Change detection data

_____

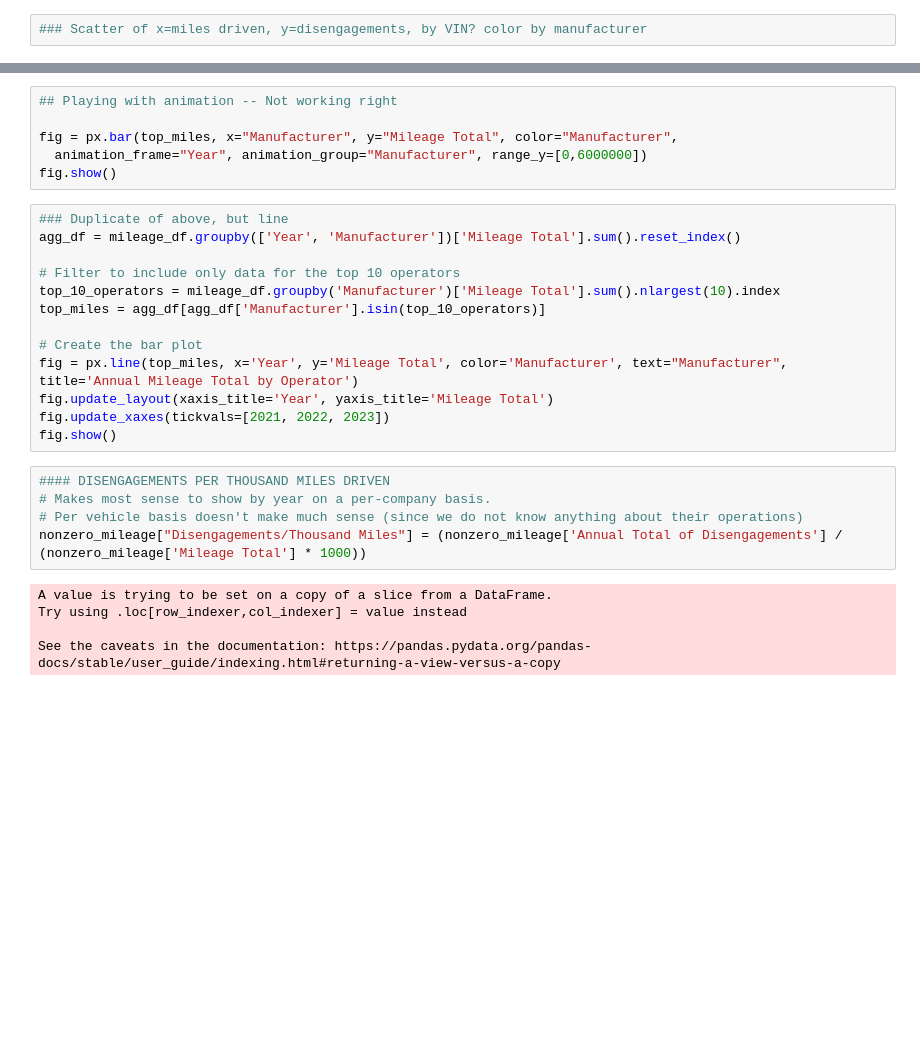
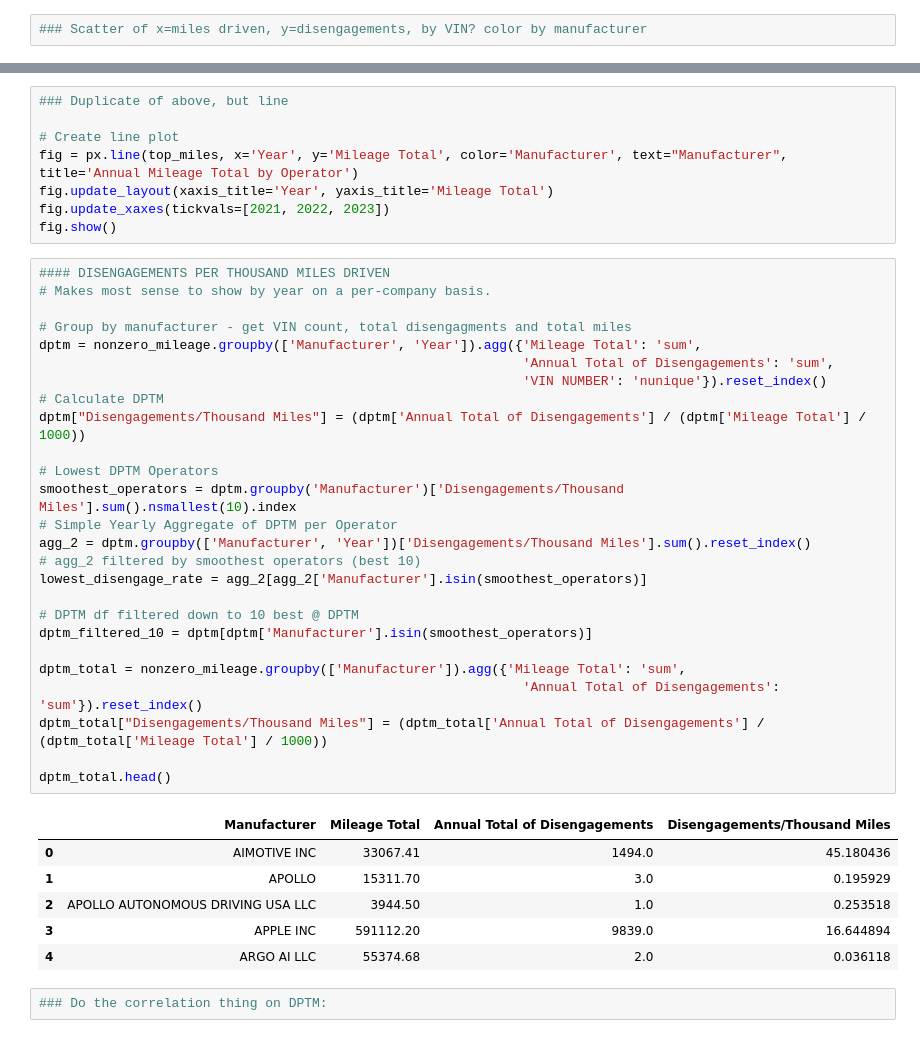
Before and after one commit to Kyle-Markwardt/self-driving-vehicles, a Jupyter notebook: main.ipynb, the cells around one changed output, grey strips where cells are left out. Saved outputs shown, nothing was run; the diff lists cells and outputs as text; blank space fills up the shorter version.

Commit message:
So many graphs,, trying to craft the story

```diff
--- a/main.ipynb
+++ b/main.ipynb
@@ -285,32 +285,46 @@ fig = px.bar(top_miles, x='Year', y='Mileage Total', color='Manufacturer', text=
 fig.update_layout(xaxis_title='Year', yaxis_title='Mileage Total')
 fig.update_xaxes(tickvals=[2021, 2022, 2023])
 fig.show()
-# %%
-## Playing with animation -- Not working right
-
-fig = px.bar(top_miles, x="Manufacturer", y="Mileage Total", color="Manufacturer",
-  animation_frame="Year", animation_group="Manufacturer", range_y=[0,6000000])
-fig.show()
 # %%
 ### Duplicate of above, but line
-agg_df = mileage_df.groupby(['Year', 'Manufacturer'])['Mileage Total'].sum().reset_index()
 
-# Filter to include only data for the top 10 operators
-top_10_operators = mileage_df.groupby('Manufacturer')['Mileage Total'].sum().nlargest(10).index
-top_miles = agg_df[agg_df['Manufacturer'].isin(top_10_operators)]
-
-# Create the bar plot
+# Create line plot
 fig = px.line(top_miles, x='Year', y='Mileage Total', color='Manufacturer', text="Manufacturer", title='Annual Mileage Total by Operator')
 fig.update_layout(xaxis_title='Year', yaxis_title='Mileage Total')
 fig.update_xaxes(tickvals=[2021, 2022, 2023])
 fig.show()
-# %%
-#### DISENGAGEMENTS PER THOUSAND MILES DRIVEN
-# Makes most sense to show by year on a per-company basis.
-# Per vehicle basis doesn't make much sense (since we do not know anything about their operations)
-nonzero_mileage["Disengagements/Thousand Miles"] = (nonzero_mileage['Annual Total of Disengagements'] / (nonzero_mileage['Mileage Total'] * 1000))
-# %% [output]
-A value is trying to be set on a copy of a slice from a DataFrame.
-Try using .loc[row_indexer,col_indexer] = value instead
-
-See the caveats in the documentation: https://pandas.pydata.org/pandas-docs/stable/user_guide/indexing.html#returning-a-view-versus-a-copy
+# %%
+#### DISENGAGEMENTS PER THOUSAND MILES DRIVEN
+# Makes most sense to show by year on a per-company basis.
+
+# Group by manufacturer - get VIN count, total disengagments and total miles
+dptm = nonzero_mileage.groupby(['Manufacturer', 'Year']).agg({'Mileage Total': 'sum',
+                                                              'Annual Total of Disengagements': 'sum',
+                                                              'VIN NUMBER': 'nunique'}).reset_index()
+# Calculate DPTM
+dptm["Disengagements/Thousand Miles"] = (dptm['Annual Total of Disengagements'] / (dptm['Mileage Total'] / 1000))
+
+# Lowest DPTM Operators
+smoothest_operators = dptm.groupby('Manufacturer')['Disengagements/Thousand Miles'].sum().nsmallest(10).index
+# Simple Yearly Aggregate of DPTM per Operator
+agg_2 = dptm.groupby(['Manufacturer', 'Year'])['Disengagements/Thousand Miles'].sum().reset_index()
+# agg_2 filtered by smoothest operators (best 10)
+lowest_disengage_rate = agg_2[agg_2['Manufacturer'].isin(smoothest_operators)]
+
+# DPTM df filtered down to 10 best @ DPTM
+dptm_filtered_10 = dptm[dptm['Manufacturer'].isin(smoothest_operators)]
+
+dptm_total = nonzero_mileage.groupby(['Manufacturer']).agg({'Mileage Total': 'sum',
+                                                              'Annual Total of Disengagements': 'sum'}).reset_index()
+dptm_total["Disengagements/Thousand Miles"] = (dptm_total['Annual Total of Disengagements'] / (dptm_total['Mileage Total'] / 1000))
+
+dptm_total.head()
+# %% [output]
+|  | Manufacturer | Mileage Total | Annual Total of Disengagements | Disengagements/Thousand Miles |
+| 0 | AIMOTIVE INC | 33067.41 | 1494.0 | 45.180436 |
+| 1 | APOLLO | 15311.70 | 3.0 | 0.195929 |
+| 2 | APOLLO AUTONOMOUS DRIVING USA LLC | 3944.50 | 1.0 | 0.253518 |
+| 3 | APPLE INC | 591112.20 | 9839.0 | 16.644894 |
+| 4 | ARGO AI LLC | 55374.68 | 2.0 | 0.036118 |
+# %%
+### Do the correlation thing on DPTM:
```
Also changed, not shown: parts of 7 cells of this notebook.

_____

EXERCISE:
From the entries, find how many lines contain "Annual" and give the number alone.

ANSWER BOX:
7